The son of a prosperous squire, he entered Oxford in 1810, where readings
in philosophy led him toward a study of the empiricists and the modern
skeptics, notably William Godwin. In 1811 he and his friend Thomas Jefferson
Hogg published their pamphlet, The Necessity of Atheism, which resulted
in their immediate expulsion from the university. The same year Shelley
eloped with 16-year-old Harriet Westbrook, by whom he eventually had
two children, Ianthe and Charles.
Supported reluctantly by their fathers, the young couple traveled through
Great Britain. Shelley's life continued to be dominated by his desire
for social and political reform, and he was constantly publishing pamphlets.
His first important poem, Queen Mab, privately printed in 1813, set
forth a radical system of curing social ills by advocating the destruction
of various established institutions.
In 1814 Shelley left England for France with Mary Godwin, the daughter
of William Godwin. During their first year together they were plagued
by social ostracism and financial difficulties. However, in 1815 Shelley's
grandfather died and left him an annual income. Laon and Cynthna appeared
in 1817 but was withdrawn and reissued the following year as The Revolt
of Islam; it is a long poem in Spenserian stanzas that tells of a revolution
and illustrates the growth of the human mind aspiring toward perfection.
After Harriet Shelley's suicide in 1816, Shelley and Mary officially
married. In 1817 Harriet's parents obtained a decree from the lord chancellor
stating that Shelley was unfit to have custody of his children. The
following year Shelley and Mary left England and settled in Italy. By
this time their household consisted of their own three children and
Mary's half-sister Claire Claremont and her daughter Allegra (whose
father was Lord Byron). On July 8, 1822, Shelley was drowned while sailing
in the Bay of Spezia, near Lerici.
Shelley composed the great body of his poetry in Italy.
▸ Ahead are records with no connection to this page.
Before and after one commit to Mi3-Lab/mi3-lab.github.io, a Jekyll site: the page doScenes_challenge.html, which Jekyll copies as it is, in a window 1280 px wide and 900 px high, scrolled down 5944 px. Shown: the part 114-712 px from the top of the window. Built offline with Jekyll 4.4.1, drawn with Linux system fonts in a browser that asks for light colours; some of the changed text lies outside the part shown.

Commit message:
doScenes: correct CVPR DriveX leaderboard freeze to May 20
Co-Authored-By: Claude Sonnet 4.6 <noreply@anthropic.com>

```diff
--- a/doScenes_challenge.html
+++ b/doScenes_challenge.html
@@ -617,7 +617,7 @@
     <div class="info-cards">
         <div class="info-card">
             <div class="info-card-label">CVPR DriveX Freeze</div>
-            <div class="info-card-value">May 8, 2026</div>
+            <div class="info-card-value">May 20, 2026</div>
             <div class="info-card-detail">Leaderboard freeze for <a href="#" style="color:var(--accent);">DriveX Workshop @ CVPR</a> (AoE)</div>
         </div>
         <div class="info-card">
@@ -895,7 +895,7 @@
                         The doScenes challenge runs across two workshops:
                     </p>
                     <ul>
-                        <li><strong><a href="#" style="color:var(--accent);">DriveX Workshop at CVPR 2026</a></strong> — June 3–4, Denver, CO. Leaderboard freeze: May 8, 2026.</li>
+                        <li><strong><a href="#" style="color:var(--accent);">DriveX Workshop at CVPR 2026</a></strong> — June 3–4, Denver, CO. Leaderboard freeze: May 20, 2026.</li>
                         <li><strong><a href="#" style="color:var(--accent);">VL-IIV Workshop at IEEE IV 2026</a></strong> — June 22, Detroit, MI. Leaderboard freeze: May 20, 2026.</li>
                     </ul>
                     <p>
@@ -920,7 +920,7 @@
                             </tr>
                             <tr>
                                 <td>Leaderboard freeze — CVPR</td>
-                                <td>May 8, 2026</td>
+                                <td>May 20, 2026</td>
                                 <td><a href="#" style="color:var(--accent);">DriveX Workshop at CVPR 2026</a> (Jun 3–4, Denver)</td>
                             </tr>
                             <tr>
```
The Cenci, a
tragedy in verse exploring moral deformity, was published in 1819, followed
by his masterpiece, Prometheus Unbound (1820). In this lyrical drama
Shelley poured forth all his passions and beliefs, which were modeled
after the ideas of Plato. Epipsychidion (1821) is a poem addressed to
Emilia Viviani, a young woman whom Shelley met in Pisa and with whom
he developed a brief but close friendship.
His great elegy, Adonais (1821), written in memory of Keats, asserts
the immortality of beauty. Hellas (1822), a lyrical drama, was inspired
by the Greek struggle for independence. His other poems include Alastor
(1816) and the shorter poems “Ode to the West Wind,” “To
a Skylark,” “Ozymandias,” “The Indian Serenade,”
and “When the Lamp Is Shattered.”
Most of Shelley's poetry reveals his philosophy, a combination of belief
in the power of human love and reason, and faith in the perfectibility
and ultimate progress of man. His lyric poems are superb in their beauty,
grandeur, and mastery of language. Although Matthew Arnold labeled him
an “ineffectual angel,” 20th-century critics have taken
Shelley seriously, recognizing his wit, his gifts as a satirist, and
his influence as a social and political thinker.